I’m drained, so let’s wrap this up with a quick rundown of this week’s books:

  • Mister Miracle #8
    (Written by Tom King, illustrated by Mitch Gerads, lettered by Clayton Cowles, published by DC Comics)
    Dang, Tom King and Mitch Gerads are killing it on this freaking book. This month Scott Free and Big Barda alternate waging war and raising their child and every moment is sheer magic.
  • Descender #29
    (Written by Jeff Lemire, illustrated by Dustin Nguyen, lettered and designed by Steve Wands, edited by Will Dennis, published by Image Comics)
    Deep beneath the oceans of planet Mata, Tim-21 meets an ancient robot as The Hardwire and the UGC continue their war. This series just gets better and better. Here’s hoping it never ends.
  • Mage: The Hero Denied #8

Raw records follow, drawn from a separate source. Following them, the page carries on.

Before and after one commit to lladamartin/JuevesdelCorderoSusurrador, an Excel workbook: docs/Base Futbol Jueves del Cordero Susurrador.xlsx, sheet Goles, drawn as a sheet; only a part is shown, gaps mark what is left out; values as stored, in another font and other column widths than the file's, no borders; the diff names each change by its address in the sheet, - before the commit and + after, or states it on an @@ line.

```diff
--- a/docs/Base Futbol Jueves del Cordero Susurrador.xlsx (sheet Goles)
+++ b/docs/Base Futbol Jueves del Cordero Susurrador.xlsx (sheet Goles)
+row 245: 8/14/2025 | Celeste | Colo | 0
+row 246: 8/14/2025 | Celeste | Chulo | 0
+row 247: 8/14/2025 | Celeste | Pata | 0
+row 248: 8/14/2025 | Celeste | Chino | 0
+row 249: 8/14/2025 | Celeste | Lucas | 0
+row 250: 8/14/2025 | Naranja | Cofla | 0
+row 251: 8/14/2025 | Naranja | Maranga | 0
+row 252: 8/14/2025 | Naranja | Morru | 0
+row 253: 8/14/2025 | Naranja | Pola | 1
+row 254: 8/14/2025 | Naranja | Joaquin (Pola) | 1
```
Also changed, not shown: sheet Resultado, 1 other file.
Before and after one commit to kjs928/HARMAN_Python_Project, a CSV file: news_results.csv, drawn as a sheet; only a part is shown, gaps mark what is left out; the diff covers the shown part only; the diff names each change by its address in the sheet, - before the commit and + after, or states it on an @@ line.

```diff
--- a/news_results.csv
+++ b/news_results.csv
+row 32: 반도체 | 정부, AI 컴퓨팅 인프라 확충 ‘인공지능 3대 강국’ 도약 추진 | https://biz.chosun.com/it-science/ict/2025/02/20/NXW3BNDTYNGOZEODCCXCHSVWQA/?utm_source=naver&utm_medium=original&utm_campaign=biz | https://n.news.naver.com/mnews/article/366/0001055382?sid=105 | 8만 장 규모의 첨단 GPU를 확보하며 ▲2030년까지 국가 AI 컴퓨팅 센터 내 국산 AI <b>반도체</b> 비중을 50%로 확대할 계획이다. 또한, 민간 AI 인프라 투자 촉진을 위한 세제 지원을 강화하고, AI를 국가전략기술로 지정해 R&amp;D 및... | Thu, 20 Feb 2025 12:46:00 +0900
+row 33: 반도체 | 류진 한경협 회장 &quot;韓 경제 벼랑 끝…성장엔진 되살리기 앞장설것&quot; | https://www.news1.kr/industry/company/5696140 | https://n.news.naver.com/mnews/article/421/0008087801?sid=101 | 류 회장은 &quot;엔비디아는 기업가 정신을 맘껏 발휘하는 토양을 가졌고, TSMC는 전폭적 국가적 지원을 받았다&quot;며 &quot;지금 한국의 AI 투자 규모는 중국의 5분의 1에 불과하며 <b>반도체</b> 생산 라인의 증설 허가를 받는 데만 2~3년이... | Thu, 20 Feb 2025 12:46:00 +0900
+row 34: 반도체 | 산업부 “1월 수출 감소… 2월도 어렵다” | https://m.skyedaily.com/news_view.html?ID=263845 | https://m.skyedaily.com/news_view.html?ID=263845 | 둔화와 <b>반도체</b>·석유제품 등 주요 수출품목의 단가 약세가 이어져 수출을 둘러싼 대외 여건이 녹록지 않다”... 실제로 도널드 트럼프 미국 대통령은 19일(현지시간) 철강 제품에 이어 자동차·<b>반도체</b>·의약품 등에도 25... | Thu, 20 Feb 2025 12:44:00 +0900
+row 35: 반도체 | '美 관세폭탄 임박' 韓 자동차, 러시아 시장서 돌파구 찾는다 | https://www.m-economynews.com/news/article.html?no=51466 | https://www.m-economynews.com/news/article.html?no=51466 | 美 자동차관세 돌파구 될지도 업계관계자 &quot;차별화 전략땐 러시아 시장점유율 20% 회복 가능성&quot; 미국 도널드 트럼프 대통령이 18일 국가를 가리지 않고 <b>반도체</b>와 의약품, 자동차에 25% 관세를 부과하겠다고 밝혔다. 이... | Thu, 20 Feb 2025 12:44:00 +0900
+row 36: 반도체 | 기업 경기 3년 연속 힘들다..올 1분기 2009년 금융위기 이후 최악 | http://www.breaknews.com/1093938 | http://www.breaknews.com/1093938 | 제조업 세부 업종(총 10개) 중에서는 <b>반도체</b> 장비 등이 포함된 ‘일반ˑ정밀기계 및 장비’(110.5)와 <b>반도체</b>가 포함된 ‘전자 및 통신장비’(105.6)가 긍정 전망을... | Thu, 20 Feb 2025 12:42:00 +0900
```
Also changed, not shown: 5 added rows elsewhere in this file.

    (Written and illustrated by Matt Wagner, colored by Brennan Wagner, lettered by Dave Lanphear, consulting editor is Diana Schutz, design and production by Steven Birch, published by Image Comics)
    The tension ratchets up as Kevin tries to find his abducted wife and son, and nothing will stand in his way. Speaking of getting better and better…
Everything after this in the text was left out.